BEGIN Materials provided

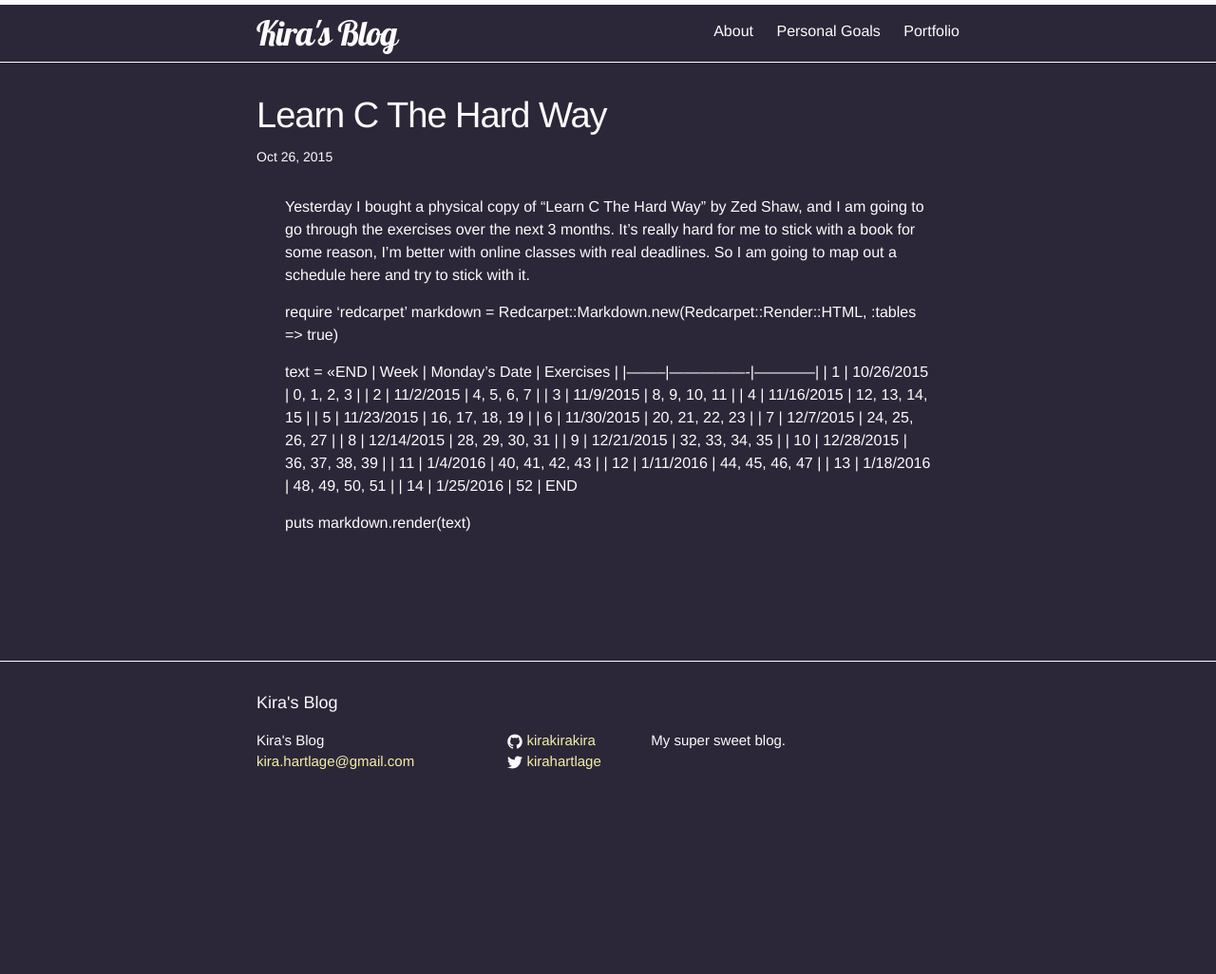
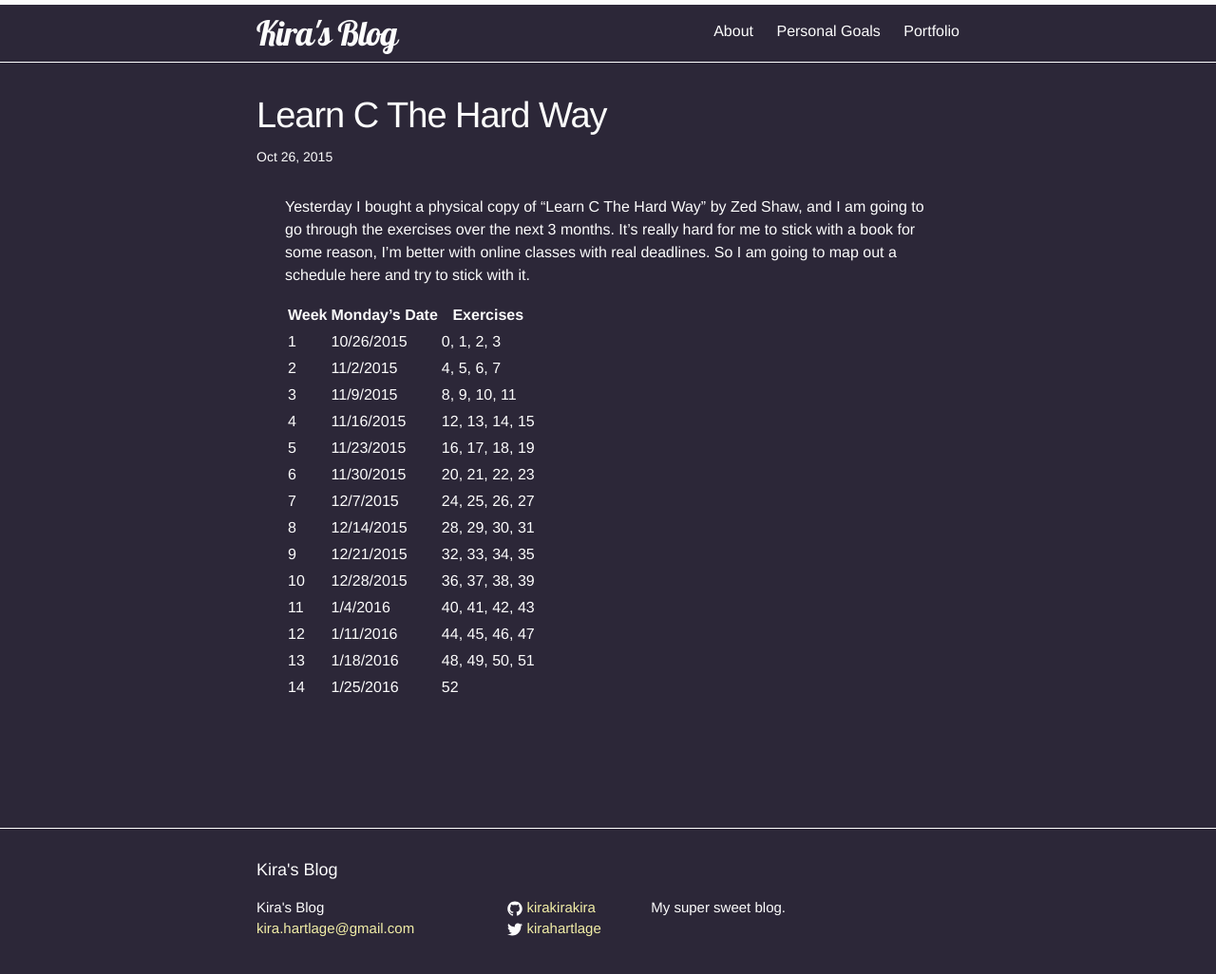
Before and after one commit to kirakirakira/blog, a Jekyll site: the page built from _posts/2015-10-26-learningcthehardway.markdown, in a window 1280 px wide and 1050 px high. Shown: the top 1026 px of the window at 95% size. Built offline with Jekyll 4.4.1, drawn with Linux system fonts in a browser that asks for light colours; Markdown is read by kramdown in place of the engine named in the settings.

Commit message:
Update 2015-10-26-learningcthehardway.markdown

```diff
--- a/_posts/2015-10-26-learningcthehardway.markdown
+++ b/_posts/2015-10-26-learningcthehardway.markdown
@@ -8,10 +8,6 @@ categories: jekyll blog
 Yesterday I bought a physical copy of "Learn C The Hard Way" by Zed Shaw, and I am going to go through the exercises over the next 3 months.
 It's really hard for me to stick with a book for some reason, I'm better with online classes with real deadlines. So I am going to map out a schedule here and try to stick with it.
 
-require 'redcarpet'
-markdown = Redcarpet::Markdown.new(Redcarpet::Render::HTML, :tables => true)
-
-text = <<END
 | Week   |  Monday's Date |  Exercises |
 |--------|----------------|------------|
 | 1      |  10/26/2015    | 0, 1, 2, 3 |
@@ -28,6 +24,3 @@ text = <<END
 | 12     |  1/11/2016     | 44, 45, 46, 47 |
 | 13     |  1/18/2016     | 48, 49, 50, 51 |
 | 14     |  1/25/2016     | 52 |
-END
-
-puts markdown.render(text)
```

END Materials provided
BEGIN Materials provided

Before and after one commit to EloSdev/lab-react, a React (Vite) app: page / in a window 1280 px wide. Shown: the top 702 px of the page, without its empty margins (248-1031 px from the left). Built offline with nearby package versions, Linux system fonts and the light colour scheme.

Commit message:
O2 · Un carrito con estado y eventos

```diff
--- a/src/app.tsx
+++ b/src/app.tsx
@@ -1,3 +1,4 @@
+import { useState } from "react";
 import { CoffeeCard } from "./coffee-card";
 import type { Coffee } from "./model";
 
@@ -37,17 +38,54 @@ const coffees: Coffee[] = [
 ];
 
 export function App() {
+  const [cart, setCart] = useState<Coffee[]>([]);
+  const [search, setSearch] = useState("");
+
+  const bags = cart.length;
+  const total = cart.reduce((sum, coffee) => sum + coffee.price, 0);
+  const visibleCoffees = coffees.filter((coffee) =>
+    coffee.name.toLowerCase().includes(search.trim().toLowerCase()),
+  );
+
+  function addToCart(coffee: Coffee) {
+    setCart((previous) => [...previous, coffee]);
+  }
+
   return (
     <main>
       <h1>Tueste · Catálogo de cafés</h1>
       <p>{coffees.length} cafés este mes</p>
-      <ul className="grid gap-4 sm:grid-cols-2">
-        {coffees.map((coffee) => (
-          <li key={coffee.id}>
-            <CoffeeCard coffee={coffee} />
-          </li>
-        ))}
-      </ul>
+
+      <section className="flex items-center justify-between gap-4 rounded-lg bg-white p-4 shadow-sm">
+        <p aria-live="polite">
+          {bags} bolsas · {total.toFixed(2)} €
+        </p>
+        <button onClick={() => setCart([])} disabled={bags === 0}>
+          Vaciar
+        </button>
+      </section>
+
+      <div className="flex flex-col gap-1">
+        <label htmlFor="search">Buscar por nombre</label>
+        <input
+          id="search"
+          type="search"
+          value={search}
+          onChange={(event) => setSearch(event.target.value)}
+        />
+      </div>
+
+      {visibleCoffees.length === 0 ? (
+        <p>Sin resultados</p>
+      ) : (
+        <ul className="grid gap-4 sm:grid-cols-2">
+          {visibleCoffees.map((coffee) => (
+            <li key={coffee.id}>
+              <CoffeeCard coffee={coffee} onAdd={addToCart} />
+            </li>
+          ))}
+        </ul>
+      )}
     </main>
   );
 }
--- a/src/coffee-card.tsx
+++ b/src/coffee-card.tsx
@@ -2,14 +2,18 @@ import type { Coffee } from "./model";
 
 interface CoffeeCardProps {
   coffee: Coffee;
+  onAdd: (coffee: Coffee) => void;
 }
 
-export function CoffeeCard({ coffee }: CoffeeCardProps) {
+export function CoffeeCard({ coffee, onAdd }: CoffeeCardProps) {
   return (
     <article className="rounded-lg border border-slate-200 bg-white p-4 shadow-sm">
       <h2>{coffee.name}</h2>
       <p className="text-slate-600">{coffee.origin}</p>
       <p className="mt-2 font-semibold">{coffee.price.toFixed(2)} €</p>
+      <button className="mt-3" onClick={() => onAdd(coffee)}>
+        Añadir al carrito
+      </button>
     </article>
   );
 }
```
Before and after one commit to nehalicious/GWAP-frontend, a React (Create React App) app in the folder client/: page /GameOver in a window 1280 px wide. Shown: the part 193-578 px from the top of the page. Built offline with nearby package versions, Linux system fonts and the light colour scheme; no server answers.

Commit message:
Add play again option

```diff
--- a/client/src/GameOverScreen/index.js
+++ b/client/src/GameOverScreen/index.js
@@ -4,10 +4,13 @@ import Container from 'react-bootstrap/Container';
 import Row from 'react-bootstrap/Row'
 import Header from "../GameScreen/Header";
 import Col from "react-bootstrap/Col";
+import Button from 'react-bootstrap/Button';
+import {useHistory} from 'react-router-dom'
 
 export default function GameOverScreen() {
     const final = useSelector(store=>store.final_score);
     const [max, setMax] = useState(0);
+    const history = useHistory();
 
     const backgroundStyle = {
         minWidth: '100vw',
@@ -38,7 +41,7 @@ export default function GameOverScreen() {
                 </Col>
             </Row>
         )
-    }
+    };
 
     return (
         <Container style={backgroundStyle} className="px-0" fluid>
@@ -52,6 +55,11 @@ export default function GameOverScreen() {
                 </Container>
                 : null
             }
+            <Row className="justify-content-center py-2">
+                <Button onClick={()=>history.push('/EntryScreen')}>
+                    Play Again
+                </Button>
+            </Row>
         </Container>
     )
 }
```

END Materials provided

* What you have to do *
In the records above, how many lines include "export"? Give that number and nothing more.

* Exercise answer *
6